Let’s start with a few things from Rockets-Warriors Game 1 so we understand just what we’re talking about here.
- The officiating did not cost the Rockets Game 1, any more than their shooting 14-of-47 from 3-point range, or missing five free throws, or allowing Kevin Durant to score 35 points (be it by design or not), or leaving Nene in and allowing a late switch onto Steph Curry (upon which Curry of course daggered) cost them Game 1. You can always overcome officiating if you play better. The Rockets played well. They played well enough to win. They didn’t win, because they didn’t do enough to leave the margin with no doubt.
- The key calls being debated are “dangerous” in that a player landing can turn an ankle. That’s the most likely scenario. There are more severe injuries that can conceivably occur, but this isn’t like undercutting someone dunking who could break their arm or hip.

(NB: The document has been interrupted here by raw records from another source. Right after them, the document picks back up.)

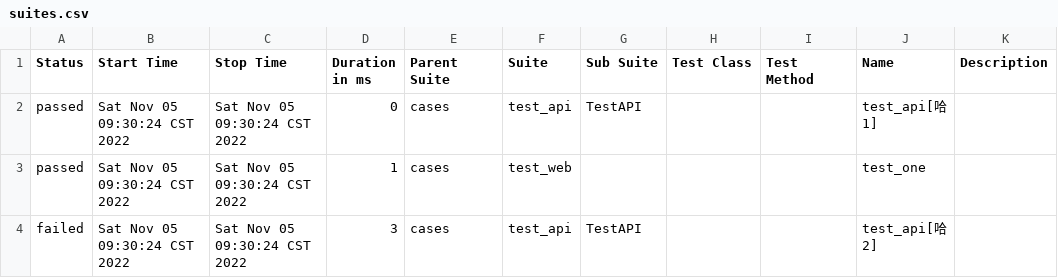
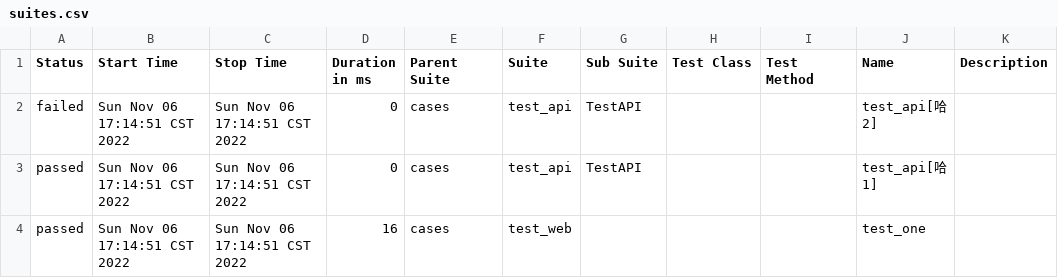
Before and after one commit to zhenghonghai/autotest, a CSV file: reports/data/suites.csv, drawn as a sheet.

```diff
--- a/reports/data/suites.csv
+++ b/reports/data/suites.csv
@@ -1,4 +1,4 @@
 "Status","Start Time","Stop Time","Duration in ms","Parent Suite","Suite","Sub Suite","Test Class","Test Method","Name","Description"
-"passed","Sat Nov 05 09:30:24 CST 2022","Sat Nov 05 09:30:24 CST 2022","0","cases","test_api","TestAPI","","","test_api[哈1]",""
-"passed","Sat Nov 05 09:30:24 CST 2022","Sat Nov 05 09:30:24 CST 2022","1","cases","test_web","","","","test_one",""
-"failed","Sat Nov 05 09:30:24 CST 2022","Sat Nov 05 09:30:24 CST 2022","3","cases","test_api","TestAPI","","","test_api[哈2]",""
+"failed","Sun Nov 06 17:14:51 CST 2022","Sun Nov 06 17:14:51 CST 2022","0","cases","test_api","TestAPI","","","test_api[哈2]",""
+"passed","Sun Nov 06 17:14:51 CST 2022","Sun Nov 06 17:14:51 CST 2022","0","cases","test_api","TestAPI","","","test_api[哈1]",""
+"passed","Sun Nov 06 17:14:51 CST 2022","Sun Nov 06 17:14:51 CST 2022","16","cases","test_web","","","","test_one",""
```
Also changed, not shown: 32 other files.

They can lead to injuries, but “dangerous” is probably too strong a word.
- The Rockets still got James Harden to the line 16 times. As a team, they got there 29 times overall, two more than the Warriors. They weren’t jobbed out of calls, and the Warriors didn’t live at the line.
- I firmly believe the non-called fouls were not the product of an intended strategy. Steve Kerr isn’t sending out his goons to injure James Harden because he doesn’t have goons and he wouldn’t do that. I also don’t believe the intention of these plays was to injure Harden. That they were dangerous was the product of an attempt to close out on shooters hard, not to injure them.
Now that we’ve got that out of the way, let’s address it. The calls in Game 1 of Warriors-Rockets, specifically those pertaining to Warriors closeouts on Houston shooters, were bad, missed calls. They were very clearly fouls. They were very clearly damaging to a team that needs those shots specifically. And the way they were executed was clearly outside the boundaries of the rules. The results of those non-calls were clearly to the detriment of Houston’s chances of winning the game, a 104-100 Golden State victory.
Here’s what we’re talking about.
A Brief History of the Undercut
There was a great Spur named Bruce Bowen. You may have seen him on television in a bow tie. Seems like a good dude, well liked in San Antonio. But he had a habit of this:
Bowen wasn’t the first player to use that tactic, but he was the one who got caught the most since YouTube came available.
That put the undercut on the national stage many years ago. It was always a tactic that was frowned on, but more accepted when physicality and dirtier play was considered more acceptable. It faded in recent years, especially in the 3-point explosion since everyone’s a jumpshooter now.
But then, this happened two years ago:
OK, now look, it’s easy to point to that and notice that it was in fact the Warriors on that sequence. But Zaza Pachulia’s no longer on the team and Pachulia was specifically brought on board to be “the tough guy.” It’s a coincidence, truly.
The rule is pretty simple and is available for clarification via the NBA’s officiating website. The shooter has the right to the space he takes to land off a jump shot. Here’s a crucial component in this video for later: you can jump forward if you don’t kick your legs out. If you do, it’s an offensive foul. And just like with a charge, if an opponent is just standing in a spot and you leap into them, it’s either a no-call or an offensive foul depending on how you land. This is really important. We’ll come back to it later.
Let’s talk about Sunday.